Can a patient by skin tested or challenged with a narcotic for pain relief after dental procedure? He has a history of a tight throat only, but mild SOB after Tylenol with codeine and needs teeth extractions.


The standard approach to this sort of question is to indicate that skin testing is generally not helpful as we see so many false positives due to the known mast cell de-granulating properties of opiates. 

Opiate-sensitivity: clinical characteristics and the role of skin prick testing: Clinical & Experimental Allergy

Volume 31, Issue 7, pages 1014–1020, July 2001

Background: The value of skin prick testing in opiate-sensitive individuals is uncertain as opiates cause non-specific weals by direct degranulation of mast cells.

Objective: To define whether skin prick test (SPT) responses to opiates in opiate-sensitive individuals are different to those seen in the normal population and to describe the clinical characteristics of this group of subjects.

Methods: The SPT responses of eight opiate-sensitive subjects to morphine 10 mg/mL, pethidine (meperidine) 50 mg/mL and papaveretum 15.4 mg/mL at four different concentrations (undiluted, 1/10, 1/50 and 1/100) were compared with the responses of 100 (32 atopic) non-opiate-sensitive control subjects. Four of the opiate-sensitive subjects had a clinical history of asthma, rhinitis or urticaria on occupational exposure to morphine. One subject developed urticaria with codeine, one developed urticaria and asthma with morphine and diamorphine and two subjects reacted to intravenous papaveretum with anaphylaxis or urticaria. Five out of the eight cases had opiate sensitivity confirmed by single-blind placebo-controlled oral challenge.

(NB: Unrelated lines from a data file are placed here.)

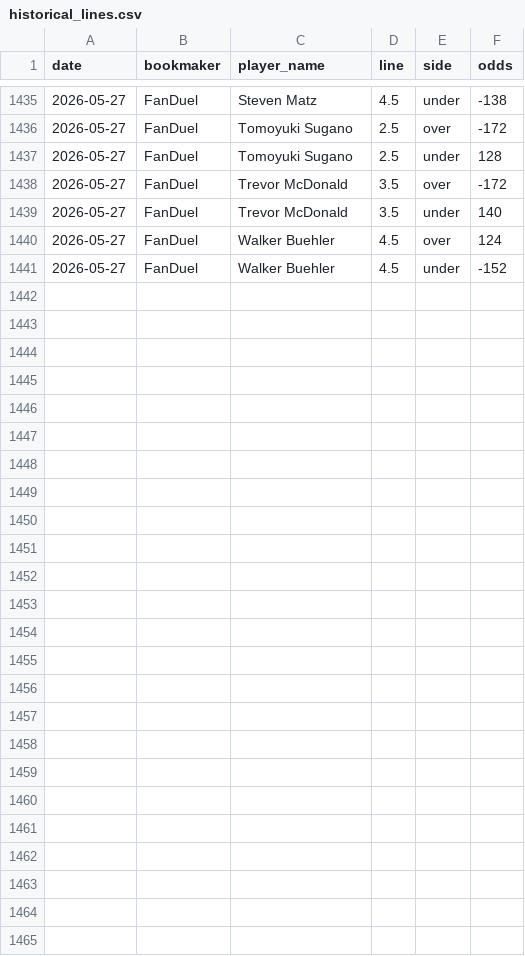
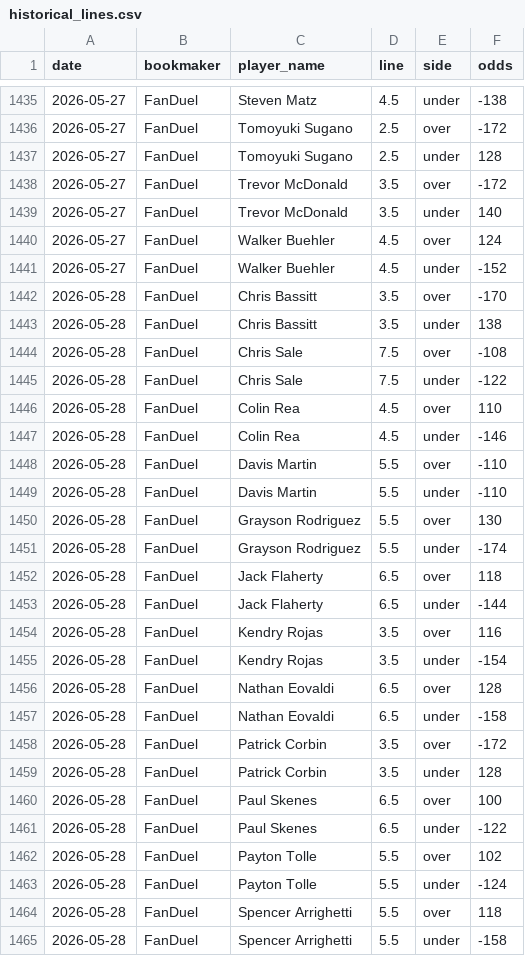
Before and after one commit to andrewrust04-blip/mlb-betting-model, a CSV file: historical_lines.csv, drawn as a sheet; only a part is shown, gaps mark what is left out.

```diff
--- a/historical_lines.csv
+++ b/historical_lines.csv
@@ -1441 +1441,25 @@ date,bookmaker,player_name,line,side,odds
 2026-05-27,FanDuel,Walker Buehler,4.5,under,-152
+2026-05-28,FanDuel,Chris Bassitt,3.5,over,-170
+2026-05-28,FanDuel,Chris Bassitt,3.5,under,138
+2026-05-28,FanDuel,Chris Sale,7.5,over,-108
+2026-05-28,FanDuel,Chris Sale,7.5,under,-122
+2026-05-28,FanDuel,Colin Rea,4.5,over,110
+2026-05-28,FanDuel,Colin Rea,4.5,under,-146
+2026-05-28,FanDuel,Davis Martin,5.5,over,-110
+2026-05-28,FanDuel,Davis Martin,5.5,under,-110
+2026-05-28,FanDuel,Grayson Rodriguez,5.5,over,130
+2026-05-28,FanDuel,Grayson Rodriguez,5.5,under,-174
+2026-05-28,FanDuel,Jack Flaherty,6.5,over,118
+2026-05-28,FanDuel,Jack Flaherty,6.5,under,-144
+2026-05-28,FanDuel,Kendry Rojas,3.5,over,116
+2026-05-28,FanDuel,Kendry Rojas,3.5,under,-154
+2026-05-28,FanDuel,Nathan Eovaldi,6.5,over,128
+2026-05-28,FanDuel,Nathan Eovaldi,6.5,under,-158
+2026-05-28,FanDuel,Patrick Corbin,3.5,over,-172
+2026-05-28,FanDuel,Patrick Corbin,3.5,under,128
+2026-05-28,FanDuel,Paul Skenes,6.5,over,100
+2026-05-28,FanDuel,Paul Skenes,6.5,under,-122
+2026-05-28,FanDuel,Payton Tolle,5.5,over,102
+2026-05-28,FanDuel,Payton Tolle,5.5,under,-124
+2026-05-28,FanDuel,Spencer Arrighetti,5.5,over,118
+2026-05-28,FanDuel,Spencer Arrighetti,5.5,under,-158
```
Also changed, not shown: sportsbook_lines.csv, 1 other file.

Results: Skin prick tests to all three opiates were not significantly different when the eight opiate-sensitive subjects were compared with either the entire normal control group or the subgroup of 47 definite opiate-tolerant controls that had previously received opiates for clinical indications. Furthermore, there were no significant differences in size of opiate SPT responses between atopic and non-atopic control subjects. In the control subjects, there was a positive correlation in SPT weal size between the three opiates.

Conclusion: Skin prick testing is not useful in the diagnosis of opiate sensitivity and placebo-controlled challenge should be considered.

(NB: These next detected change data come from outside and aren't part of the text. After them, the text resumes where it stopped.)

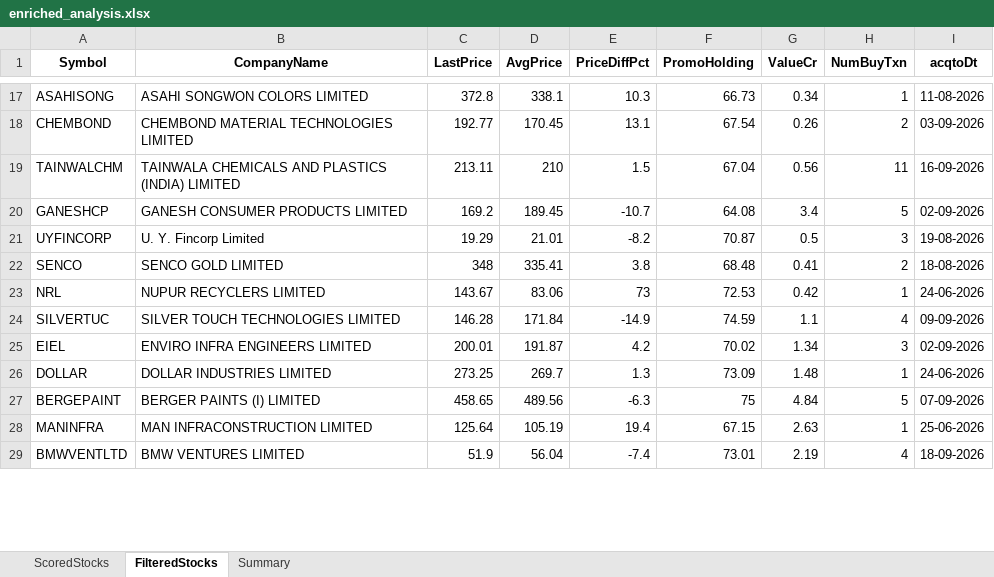
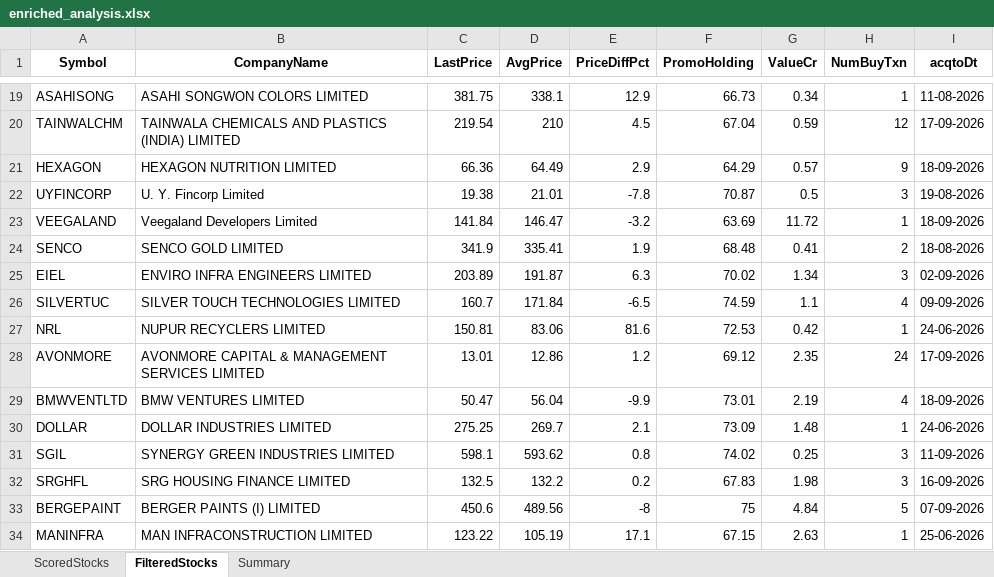
Before and after one commit to rajeshbedse/rbedse, an Excel workbook: output/2026-09-21/enriched_analysis.xlsx, sheet FilteredStocks, drawn as a sheet; only a part is shown, gaps mark what is left out; values as stored, in another font and other column widths than the file's, no borders; removed rows and columns are numbered as before the commit, all else as after; the diff covers the shown part only; the diff names each change by its address in the sheet, - before the commit and + after, or states it on an @@ line.

```diff
--- a/output/2026-09-21/enriched_analysis.xlsx (sheet FilteredStocks)
+++ b/output/2026-09-21/enriched_analysis.xlsx (sheet FilteredStocks)
-C19 (LastPrice): 372.8
+C19 (LastPrice): 381.75
-E19 (PriceDiffPct): 10.3
+E19 (PriceDiffPct): 12.9
-row 18: CHEMBOND | CHEMBOND MATERIAL TECHNOLOGIES LIMITED | 192.77 | 170.45 | 13.1 | 67.54 | 0.26 | 2 | 03-09-2026
-C20 (LastPrice): 213.11
+C20 (LastPrice): 219.54
-E20 (PriceDiffPct): 1.5
+E20 (PriceDiffPct): 4.5
-G20 (ValueCr): 0.56
+G20 (ValueCr): 0.59
-H20 (NumBuyTxn): 11
+H20 (NumBuyTxn): 12
-I20 (acqtoDt): 16-09-2026
+I20 (acqtoDt): 17-09-2026
-row 20: GANESHCP | GANESH CONSUMER PRODUCTS LIMITED | 169.2 | 189.45 | -10.7 | 64.08 | 3.4 | 5 | 02-09-2026
+row 21: HEXAGON | HEXAGON NUTRITION LIMITED | 66.36 | 64.49 | 2.9 | 64.29 | 0.57 | 9 | 18-09-2026
-C22 (LastPrice): 19.29
+C22 (LastPrice): 19.38
-E22 (PriceDiffPct): -8.2
+E22 (PriceDiffPct): -7.8
+row 23: VEEGALAND | Veegaland Developers Limited | 141.84 | 146.47 | -3.2 | 63.69 | 11.72 | 1 | 18-09-2026
-C24 (LastPrice): 348
+C24 (LastPrice): 341.9
-E24 (PriceDiffPct): 3.8
+E24 (PriceDiffPct): 1.9
-row 23: NRL | NUPUR RECYCLERS LIMITED | 143.67 | 83.06 | 73 | 72.53 | 0.42 | 1 | 24-06-2026
-row 24: SILVERTUC | SILVER TOUCH TECHNOLOGIES LIMITED | 146.28 | 171.84 | -14.9 | 74.59 | 1.1 | 4 | 09-09-2026
-C25 (LastPrice): 200.01
+C25 (LastPrice): 203.89
-E25 (PriceDiffPct): 4.2
+E25 (PriceDiffPct): 6.3
+row 26: SILVERTUC | SILVER TOUCH TECHNOLOGIES LIMITED | 160.7 | 171.84 | -6.5 | 74.59 | 1.1 | 4 | 09-09-2026
+row 27: NRL | NUPUR RECYCLERS LIMITED | 150.81 | 83.06 | 81.6 | 72.53 | 0.42 | 1 | 24-06-2026
+row 28: AVONMORE | AVONMORE CAPITAL & MANAGEMENT SERVICES LIMITED | 13.01 | 12.86 | 1.2 | 69.12 | 2.35 | 24 | 17-09-2026
+row 29: BMWVENTLTD | BMW VENTURES LIMITED | 50.47 | 56.04 | -9.9 | 73.01 | 2.19 | 4 | 18-09-2026
-C30 (LastPrice): 273.25
+C30 (LastPrice): 275.25
-E30 (PriceDiffPct): 1.3
+E30 (PriceDiffPct): 2.1
+row 31: SGIL | SYNERGY GREEN INDUSTRIES LIMITED | 598.1 | 593.62 | 0.8 | 74.02 | 0.25 | 3 | 11-09-2026
+row 32: SRGHFL | SRG HOUSING FINANCE LIMITED | 132.5 | 132.2 | 0.2 | 67.83 | 1.98 | 3 | 16-09-2026
-C33 (LastPrice): 458.65
+C33 (LastPrice): 450.6
-E33 (PriceDiffPct): -6.3
+E33 (PriceDiffPct): -8
-C34 (LastPrice): 125.64
+C34 (LastPrice): 123.22
-E34 (PriceDiffPct): 19.4
+E34 (PriceDiffPct): 17.1
-row 29: BMWVENTLTD | BMW VENTURES LIMITED | 51.9 | 56.04 | -7.4 | 73.01 | 2.19 | 4 | 18-09-2026
```
Also changed, not shown: 15 added rows, 16 removed rows and 40 edited cells elsewhere in this sheet, sheet ScoredStocks, sheet Summary, 11 other files.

Additionally, the presence of purely subjective symptoms would reassure us that an outpatient graded challenge is appropriate. We would obtain a baseline spirometry with re-assessment should he develop shortness of breath. If rhinolaryngoscopy is available, that may also be of value should the patient develop the same tight throat symptom.

ACAAI Anaphylaxis Committee